(399320 in ZRAM is around 1G of data compressed. Yet to hit the /swapfile):
$ sudo cat /proc/swaps Filename Type Size Used Priority /swapfile file 511996 0 -1 /dev/zram0 partition 2097144 399320 5
Set the correct time – To do this, set your timezone first, run the following command from the terminal:
Speed up boot-up time by 50% – Before you make changes, you can run these two commands to compare before vs. after boot times.
sudo systemd-analyze sudo systemd-analyze blame
Now, this first step is totally optional, but if you don’t care to see the cool “Open Sesame” splash screen for the full 5 seconds during boot, then edit its sleep timer from 5 seconds to 1. Edit /etc/systemd/system/splash_pause.service and change the line:
sudo apt remove samba
Or you can disable and mask the nmbd and smbd services, which, in my case nmbd.service added 20+ seconds sometimes during reboot.
sudo systemctl stop nmbd sudo systemctl disable nmbd.service sudo systemctl mask nmbd
Enable VPN – Use the following commands to enable VPN and PPTP. Then use the NetworkManager applet to add your VPN connections.
sudo apt install network-manager-openvpn-gnome sudo apt install network-manager-pptp-gnome
Change the lock screen wallpaper – To date, this can only be done via command line:
cd /etc/alternatives sudo mv desktop-background desktop-background.old sudo ln -s /path/to/lockscreen/wallpaper.jpg desktop-background
Installing frequently used software
Conclusion (after roughly 24 hours)
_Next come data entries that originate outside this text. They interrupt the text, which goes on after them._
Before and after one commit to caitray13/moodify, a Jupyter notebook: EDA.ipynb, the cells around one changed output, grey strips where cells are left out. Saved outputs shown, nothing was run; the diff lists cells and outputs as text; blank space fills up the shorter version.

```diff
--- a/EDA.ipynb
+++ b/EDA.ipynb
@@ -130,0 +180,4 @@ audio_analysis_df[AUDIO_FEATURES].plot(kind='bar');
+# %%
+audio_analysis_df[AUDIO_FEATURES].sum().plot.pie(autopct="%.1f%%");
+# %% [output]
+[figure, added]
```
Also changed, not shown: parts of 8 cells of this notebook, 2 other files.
Overall, I would recommend the Pinebook Pro to users who enjoy the satisfaction of tweaking things to meet their needs. Similar to my best Linux distro blog post, choosing a Linux laptop will be decided based on user preference, experience level, as well as the type of experience you seek. I’m enjoying my time with the Pinebook Pro immensely!
I’m delighted with it on first boot and even more so as it has evolved into a more usable work tool with what seems to be insane battery life. The downsides mean that this laptop won’t be for everyone. We already knew that. The Pine64 devs clearly state this on their website and during the order process.
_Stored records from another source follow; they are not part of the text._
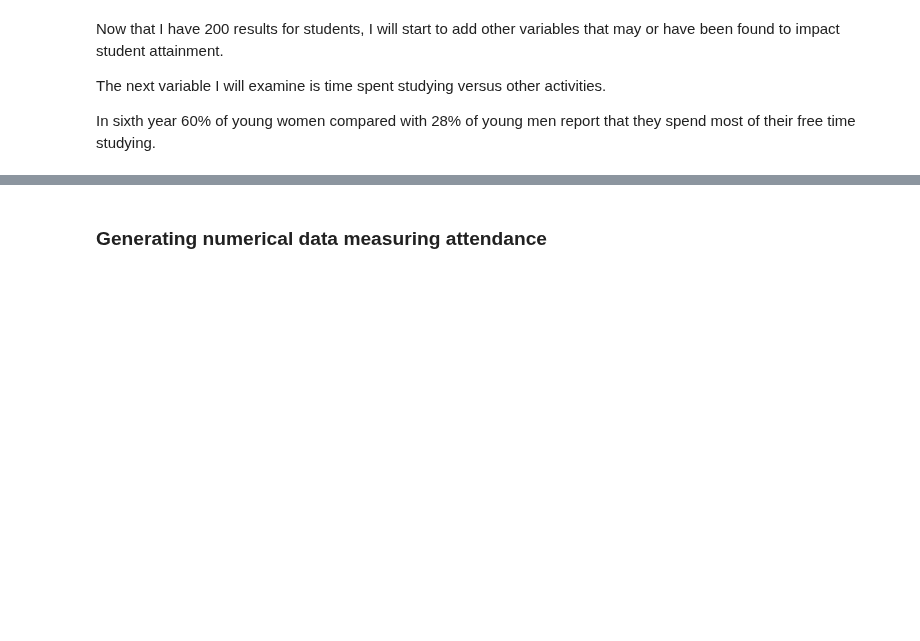
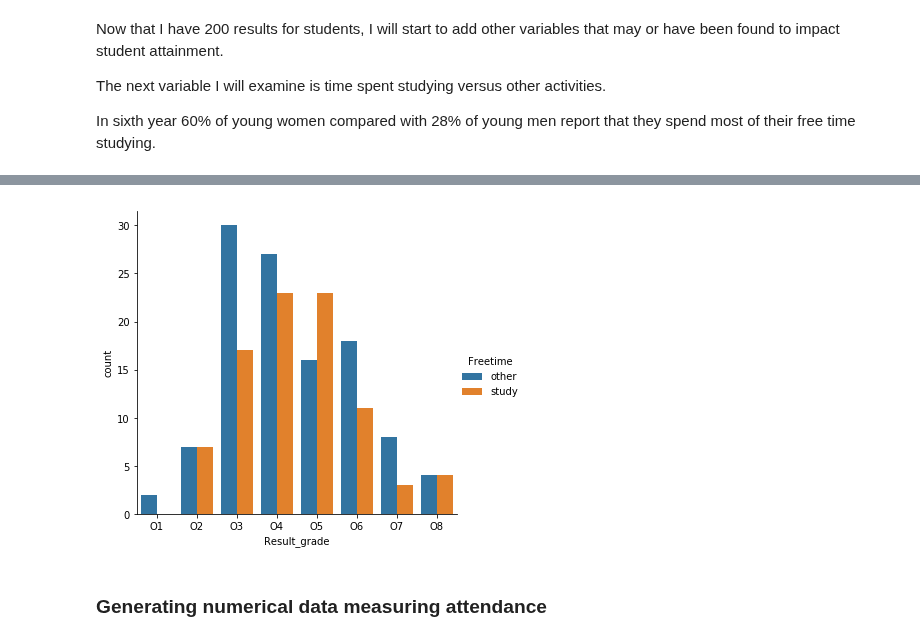
Before and after one commit to MarionMcG/python-fundamentals-project, a Jupyter notebook: exam-cohort.ipynb, the cells around one changed output, grey strips where cells are left out. Drawn from its saved outputs; the diff is of its cells as text; code cells hidden in the pictures; blank space fills up the shorter version.

```diff
--- a/exam-cohort.ipynb
+++ b/exam-cohort.ipynb
@@ -315,3 +304,8 @@ df.groupby(['Freetime']).describe()
+# %%
+sns.catplot(x="Result_grade", hue="Freetime",
+                 data=df, kind="count", order = ['O1', 'O2', 'O3', 'O4', 'O5', 'O6', 'O7', 'O8']);
+# %% [output]
+[figure, added]
 # %% [markdown]
 ### Generating numerical data measuring attendance
 # %% [markdown]
```
Also changed, not shown: parts of 9 cells of this notebook.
That said, if you are still interested, then chances are you will be generously impressed as I’ve been. Impressed especially with its build quality, battery life/low power consumption, value, and the large and fast-growing community of developers and end-users surrounding it!
My Pinebook Pro with Manjaro i3
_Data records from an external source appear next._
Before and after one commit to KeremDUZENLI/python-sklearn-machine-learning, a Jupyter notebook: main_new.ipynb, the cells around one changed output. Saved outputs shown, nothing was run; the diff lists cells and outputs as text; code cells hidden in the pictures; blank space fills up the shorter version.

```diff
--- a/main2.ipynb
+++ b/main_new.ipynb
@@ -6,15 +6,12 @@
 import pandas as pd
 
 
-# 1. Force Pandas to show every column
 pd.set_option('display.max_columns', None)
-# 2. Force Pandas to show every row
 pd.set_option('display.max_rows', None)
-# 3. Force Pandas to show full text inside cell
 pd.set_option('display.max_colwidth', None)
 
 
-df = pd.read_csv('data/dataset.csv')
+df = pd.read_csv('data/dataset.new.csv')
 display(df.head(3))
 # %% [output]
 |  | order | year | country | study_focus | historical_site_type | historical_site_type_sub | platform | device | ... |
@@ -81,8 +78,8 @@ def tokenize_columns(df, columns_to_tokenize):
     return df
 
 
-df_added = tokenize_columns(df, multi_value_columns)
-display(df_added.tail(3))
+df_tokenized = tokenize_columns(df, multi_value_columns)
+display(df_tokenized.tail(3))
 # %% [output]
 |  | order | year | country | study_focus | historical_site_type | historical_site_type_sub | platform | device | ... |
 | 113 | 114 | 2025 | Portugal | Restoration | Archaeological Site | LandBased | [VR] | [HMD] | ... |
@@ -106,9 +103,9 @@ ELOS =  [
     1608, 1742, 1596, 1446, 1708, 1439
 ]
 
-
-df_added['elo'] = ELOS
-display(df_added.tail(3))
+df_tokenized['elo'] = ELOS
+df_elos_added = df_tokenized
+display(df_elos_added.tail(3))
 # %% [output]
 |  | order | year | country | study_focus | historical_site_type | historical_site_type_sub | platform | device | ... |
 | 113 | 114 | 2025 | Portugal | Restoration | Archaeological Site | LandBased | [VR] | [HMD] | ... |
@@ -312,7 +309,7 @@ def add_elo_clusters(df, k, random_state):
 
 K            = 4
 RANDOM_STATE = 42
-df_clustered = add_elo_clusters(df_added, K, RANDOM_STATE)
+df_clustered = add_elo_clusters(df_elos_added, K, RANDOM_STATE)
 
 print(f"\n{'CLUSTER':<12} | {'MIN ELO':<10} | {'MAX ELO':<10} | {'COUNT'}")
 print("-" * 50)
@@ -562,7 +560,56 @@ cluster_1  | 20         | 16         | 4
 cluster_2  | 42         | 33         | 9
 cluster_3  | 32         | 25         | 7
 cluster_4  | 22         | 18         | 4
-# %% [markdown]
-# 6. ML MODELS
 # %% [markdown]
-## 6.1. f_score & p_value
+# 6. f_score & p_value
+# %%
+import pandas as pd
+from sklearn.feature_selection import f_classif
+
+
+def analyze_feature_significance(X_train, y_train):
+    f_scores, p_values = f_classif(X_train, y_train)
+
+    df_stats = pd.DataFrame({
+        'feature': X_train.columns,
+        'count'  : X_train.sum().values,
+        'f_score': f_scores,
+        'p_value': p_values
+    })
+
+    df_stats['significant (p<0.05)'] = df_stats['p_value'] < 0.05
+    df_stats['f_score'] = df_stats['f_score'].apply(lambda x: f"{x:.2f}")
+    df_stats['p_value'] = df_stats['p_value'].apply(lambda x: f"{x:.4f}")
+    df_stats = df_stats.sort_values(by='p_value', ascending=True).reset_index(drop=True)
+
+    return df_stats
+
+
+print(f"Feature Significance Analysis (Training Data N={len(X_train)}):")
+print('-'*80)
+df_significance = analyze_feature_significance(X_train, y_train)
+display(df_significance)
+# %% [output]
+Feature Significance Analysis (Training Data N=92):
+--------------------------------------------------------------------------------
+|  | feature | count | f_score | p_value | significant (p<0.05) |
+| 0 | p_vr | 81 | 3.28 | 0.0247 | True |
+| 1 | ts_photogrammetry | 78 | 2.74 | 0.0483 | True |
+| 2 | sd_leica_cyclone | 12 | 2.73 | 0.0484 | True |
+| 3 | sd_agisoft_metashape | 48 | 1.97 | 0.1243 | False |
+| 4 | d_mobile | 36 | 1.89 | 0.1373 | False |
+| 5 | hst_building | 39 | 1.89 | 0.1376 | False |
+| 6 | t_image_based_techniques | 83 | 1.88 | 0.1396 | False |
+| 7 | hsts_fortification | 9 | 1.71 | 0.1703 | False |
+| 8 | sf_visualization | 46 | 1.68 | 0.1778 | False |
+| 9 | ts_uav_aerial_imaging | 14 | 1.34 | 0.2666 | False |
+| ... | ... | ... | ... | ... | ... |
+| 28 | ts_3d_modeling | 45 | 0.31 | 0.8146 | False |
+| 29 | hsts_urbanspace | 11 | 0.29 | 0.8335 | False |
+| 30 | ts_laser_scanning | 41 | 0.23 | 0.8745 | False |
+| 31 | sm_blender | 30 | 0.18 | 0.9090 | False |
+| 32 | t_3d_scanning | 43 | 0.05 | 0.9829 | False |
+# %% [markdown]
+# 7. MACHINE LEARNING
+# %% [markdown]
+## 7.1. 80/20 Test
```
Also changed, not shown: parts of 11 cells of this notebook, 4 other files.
Update – Oct 12th, 2020: I’ve installed Manjaro i3 on my Pinebook Pro. As I’ve updated above, the Pinebook Pro now launches with ZRAM enabled. Similar to my recommended ZRAM setup. As such, you can skip or check for the install of ZRAM as it’s already in place at least on Manjaro i3. I’ve attached the above screenshot of my current Pinebook Pro desktop.
Update – May 19th, 2020: Two months later, I can report that although my Pinebook Pro still sees some usage, for the most part, I’ve reverted to my old laptop. It’s a competent laptop for the price, and I still strongly recommend ownership! The lack of CPU and graphics performance was the eventual deal-breaker for me. At times loading email messages in Gmail would take ages. Especially those email threads with over 50 emails. When you hit the “expand” option in Gmail, you can prepare to wait for a long time. Some websites, such as Reddit, can be frustratingly slow. As such, I can only recommend this laptop as a battery-life warrior for light use.
From the start, I used an external mouse with my Pinebook Pro. However, two months later and I’ve had the chance to use the touchpad for a couple of hours. I find it difficult to use the touchpad for small movements such as selecting text and image editing in GIMP. That said, a wireless mouse is a great workaround.
I’m very excited to see what’s next from Pine64! One advantage of owning the Pinebook Pro is that I’ve learned a lot over the past two months about ARM and Pine64, which will make for a smoother transition to any future Pinebooks.
Originally posted January 22, 2020.